She first works out gcd(N_1, N_2), gcd(N_1, N_3) and gcd(N_2, N_3) using Euclids algorithm. If either of these are bigger than 1 then she has found one of the prime factors and so can break the message by the usual way (she is able to find one of the private keys then).

If all three of these results turn out to be 1 then N_1, N_2, N_3 are all coprime to each other.

We now note that the intercepted ciphertexts satisfy:

c_1 \equiv m^3 \bmod N_1

c_2 \equiv m^3 \bmod N_2

c_3 \equiv m^3 \bmod N_3

This is essentially a set of linear congruences that we may solve simultaneously for m^3 modulo N = N_1N_2N_3 (by the chinese remainder theorem along with the fact that N_1,N_2,N_3 are coprime).

Suppose the solution is:

m^3 \equiv n \bmod N

where n is between 0 and N.

Now, by definition, the plaintext m is less than all three of N_1,N_2,N_3, so m^3 < N_1N_2N_3 = N. Thus we must have that m^3 = n as integers. Since we know n, we may simply find its cube root and hence finding the plaintext m.

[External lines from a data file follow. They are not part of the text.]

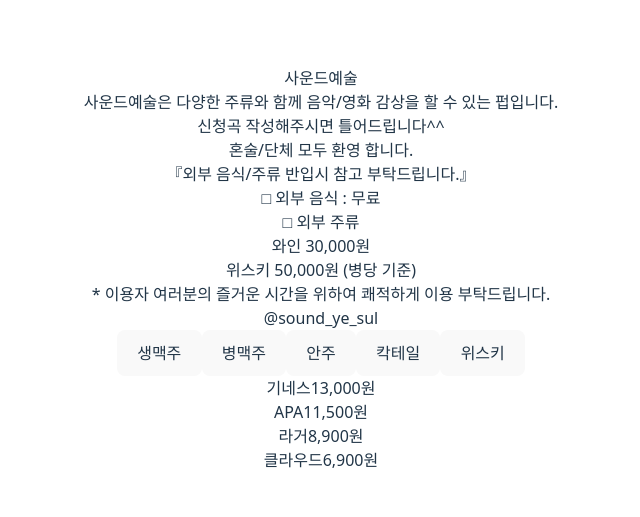
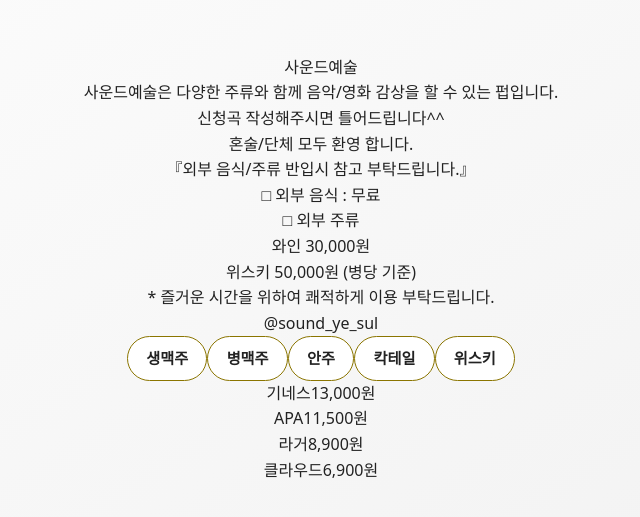
Before and after one commit to Semy-sudo/menu-app, a React (Vite) app: page / in a window 1280 px wide. Shown: the part 131-648 px from the top of the page, without its empty margins (319-959 px from the left). Built offline with nearby package versions, Linux system fonts and the light colour scheme.

Commit message:
third commit

```diff
--- a/src/MenuPage.jsx
+++ b/src/MenuPage.jsx
@@ -78,32 +78,29 @@ export default function MenuPage() {
   const [activeCategory, setActiveCategory] = useState(categories[0]);
 
   return (
-    <div className="min-h-screen bg-neutral-200 flex flex-col items-center p-6 gap-6">
-
+    <div className="min-h-screen bg-gradient-to-br from-[#1a1a1a] to-[#2c2c2c] flex flex-col items-center p-6 gap-6 text-[#f5f5dc]">
       {/* 상단 브랜드 영역 */}
-      <div className="bg-yellow-100 border border-black rounded-2xl p-6 max-w-xl text-center shadow-lg">
-        <div className="text-3xl font-extrabold bg-black text-yellow-100 px-4 py-1 rounded-xl inline-block mb-4">
+      <div className="bg-[#2b2b2b] border border-[#c5a572] rounded-2xl p-6 max-w-xl text-center shadow-xl">
+        <div className="text-3xl font-extrabold bg-gradient-to-r from-[#c5a572] to-[#d4af37] text-black px-6 py-2 rounded-xl inline-block mb-4 tracking-wide">
           사운드예술
         </div>
-        <p className="text-sm text-gray-800 leading-relaxed mb-6">
+        <p className="text-sm text-gray-300 leading-relaxed mb-6">
           사운드예술은 다양한 주류와 함께 음악/영화 감상을 할 수 있는 펍입니다. <br />
           신청곡 작성해주시면 틀어드립니다^^ <br />
           혼술/단체 모두 환영 합니다. <br />
         </p>
 
         {/* 외부 음식/주류 안내 */}
-        <div className="bg-yellow-50 border border-black rounded-xl p-4 text-sm text-gray-800 mb-6">
-          <p className="font-semibold mb-2">『외부 음식/주류 반입시 참고 부탁드립니다.』</p>
+        <div className="bg-[#1f1f1f] border border-[#c5a572] rounded-xl p-4 text-sm text-gray-200 mb-6">
+          <p className="font-semibold text-[#d4af37] mb-2">『외부 음식/주류 반입시 참고 부탁드립니다.』</p>
           <p className="mb-1">□ 외부 음식 : 무료 </p>
           <p className="mb-1">□ 외부 주류</p>
           <p className="ml-4">와인 30,000원</p>
           <p className="ml-4">위스키 50,000원 (병당 기준)</p>
         </div>
 
-        <p className="text-xs text-gray-600">
-          * 이용자 여러분의 즐거운 시간을 위하여 쾌적하게 이용 부탁드립니다. <br />
-        </p>
-        <p className="text-gray-700 mt-2 font-semibold">@sound_ye_sul</p>
+        <p className="text-xs text-gray-400">* 즐거운 시간을 위하여 쾌적하게 이용 부탁드립니다.</p>
+        <p className="text-[#c5a572] mt-2 font-semibold">@sound_ye_sul</p>
       </div>
 
       {/* 카테고리 버튼 */}
@@ -112,11 +109,12 @@ export default function MenuPage() {
           <button
             key={cat}
             onClick={() => setActiveCategory(cat)}
-            className={`px-5 py-2 rounded-full text-sm font-semibold whitespace-nowrap transition ${
-              activeCategory === cat
-                ? "bg-black text-yellow-100"
-                : "bg-neutral-300 hover:bg-neutral-400 text-black"
-            }`}
+            className={`px-5 py-2 rounded-full text-sm font-semibold whitespace-nowrap transition
+              ${
+                activeCategory === cat
+                  ? "bg-gradient-to-r from-[#c5a572] to-[#d4af37] text-black shadow-md"
+                  : "bg-[#3a3a3a] text-gray-200 hover:bg-[#4a4a4a]"
+              }`}
           >
             {cat}
           </button>
@@ -124,14 +122,14 @@ export default function MenuPage() {
       </div>
 
       {/* 메뉴 리스트 */}
-      <div className="mt-6 w-full max-w-xl bg-yellow-50 border border-black rounded-2xl p-6 shadow">
+      <div className="mt-6 w-full max-w-xl bg-[#1e1e1e] border border-[#c5a572] rounded-2xl p-6 shadow-lg">
         {menuData[activeCategory].map((item, idx) => (
           <div
             key={idx}
-            className="flex justify-between items-center border-b border-neutral-300 pb-3 mb-3 last:border-0 last:pb-0 last:mb-0 rounded-lg"
+            className="flex justify-between items-center border-b border-gray-600 pb-3 mb-3 last:border-0 last:pb-0 last:mb-0"
           >
-            <span className="text-gray-900">{item.name}</span>
-            <span className="text-black font-bold">
+            <span className="text-gray-200">{item.name}</span>
+            <span className="text-[#d4af37] font-bold">
               {item.price ? `${item.price}원` : item.glass || ""}
             </span>
           </div>
--- a/src/index.css
+++ b/src/index.css
@@ -2,72 +2,106 @@
 @tailwind components;
 @tailwind utilities;
 
-
 :root {
-  font-family: system-ui, Avenir, Helvetica, Arial, sans-serif;
-  line-height: 1.5;
+  /* 기본 폰트 & 색상 */
+  font-family: 'Pretendard', system-ui, Avenir, Helvetica, Arial, sans-serif;
+  line-height: 1.6;
   font-weight: 400;
 
-  color-scheme: light dark;
-  color: rgba(255, 255, 255, 0.87);
-  background-color: #242424;
+  /* 고급스러운 색상 팔레트 */
+  --color-bg: #1a1a1a;
+  --color-bg-secondary: #2b2b2b;
+  --color-text: #f5f5dc; /* 아이보리 톤 */
+  --color-text-muted: #b3b3b3;
+  --color-gold: #d4af37;
+  --color-gold-dark: #c5a572;
 
-  font-synthesis: none;
-  text-rendering: optimizeLegibility;
+  color: var(--color-text);
+  background-color: var(--color-bg);
+
   -webkit-font-smoothing: antialiased;
   -moz-osx-font-smoothing: grayscale;
 }
 
+/* 링크 스타일 */
 a {
   font-weight: 500;
-  color: #646cff;
-  text-decoration: inherit;
+  color: var(--color-gold);
+  text-decoration: none;
+  transition: color 0.3s ease;
 }
 a:hover {
-  color: #535bf2;
+  color: var(--color-gold-dark);
 }
 
+/* body 기본 세팅 */
 body {
   margin: 0;
   display: flex;
   place-items: center;
   min-width: 320px;
   min-height: 100vh;
+  background: linear-gradient(to bottom right, #1a1a1a, #2c2c2c);
 }
 
-h1 {
-  font-size: 3.2em;
-  line-height: 1.1;
+/* 제목 스타일 */
+h1, h2, h3, h4, h5 {
+  font-family: 'Georgia', 'Times New Roman', serif;
+  font-weight: 700;
+  color: var(--color-gold);
+  letter-spacing: 1px;
 }
 
+/* 버튼 스타일 */
 button {
-  border-radius: 8px;
-  border: 1px solid transparent;
+  border-radius: 9999px;
+  border: 1px solid var(--color-gold-dark);
   padding: 0.6em 1.2em;
-  font-size: 1em;
-  font-weight: 500;
+  font-size: 0.95em;
+  font-weight: 600;
   font-family: inherit;
-  background-color: #1a1a1a;
+  background-color: var(--color-bg-secondary);
+  color: var(--color-text);
   cursor: pointer;
-  transition: border-color 0.25s;
+  transition: all 0.3s ease;
 }
 button:hover {
-  border-color: #646cff;
+  background-color: var(--color-gold);
+  color: #000;
+  border-color: var(--color-gold);
+  box-shadow: 0 0 10px rgba(212, 175, 55, 0.4);
 }
-button:focus,
-button:focus-visible {
-  outline: 4px auto -webkit-focus-ring-color;
+button:focus, button:focus-visible {
+  outline: none;
+  box-shadow: 0 0 8px rgba(212, 175, 55, 0.7);
 }
 
+/* 카드/컨테이너 기본 */
+.card {
+  background: var(--color-bg-secondary);
+  border: 1px solid var(--color-gold-dark);
+  border-radius: 1rem;
+  padding: 1.5rem;
+  box-shadow: 0 4px 12px rgba(0,0,0,0.6);
+}
+
+/* 작은 텍스트 */
+.text-muted {
+  color: var(--color-text-muted);
+}
+
+/* 라이트 모드 대비 (선택) */
 @media (prefers-color-scheme: light) {
   :root {
-    color: #213547;
-    background-color: #ffffff;
+    --color-bg: #fafafa;
+    --color-bg-secondary: #fff;
+    --color-text: #222;
+    --color-text-muted: #555;
+    --color-gold: #b8860b;
+    --color-gold-dark: #8b7500;
   }
-  a:hover {
-    color: #747bff;
-  }
-  button {
-    background-color: #f9f9f9;
+
+  body {
+    background: linear-gradient(to bottom right, #fdfdfd, #f1f1f1);
   }
 }
```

It is easy to see how this idea generalises to the general case mentioned above (where you have e users or more with the same e, all receiving the same message). It is just a matter of using the chinese remainder theorem.

There are more advanced attacks on RSA based on this idea such as Coppersmith’s attack, but this is not so easy to explain. I shall leave that till another time!


Leave a Reply

Fill in your details below or click an icon to log in: Logo

You are commenting using your account. Log Out /  Change )

Google+ photo

You are commenting using your Google+ account. Log Out /  Change )

Twitter picture

You are commenting using your Twitter account. Log Out /  Change )

Facebook photo

You are commenting using your Facebook account. Log Out /  Change )


Connecting to %s

%d bloggers like this: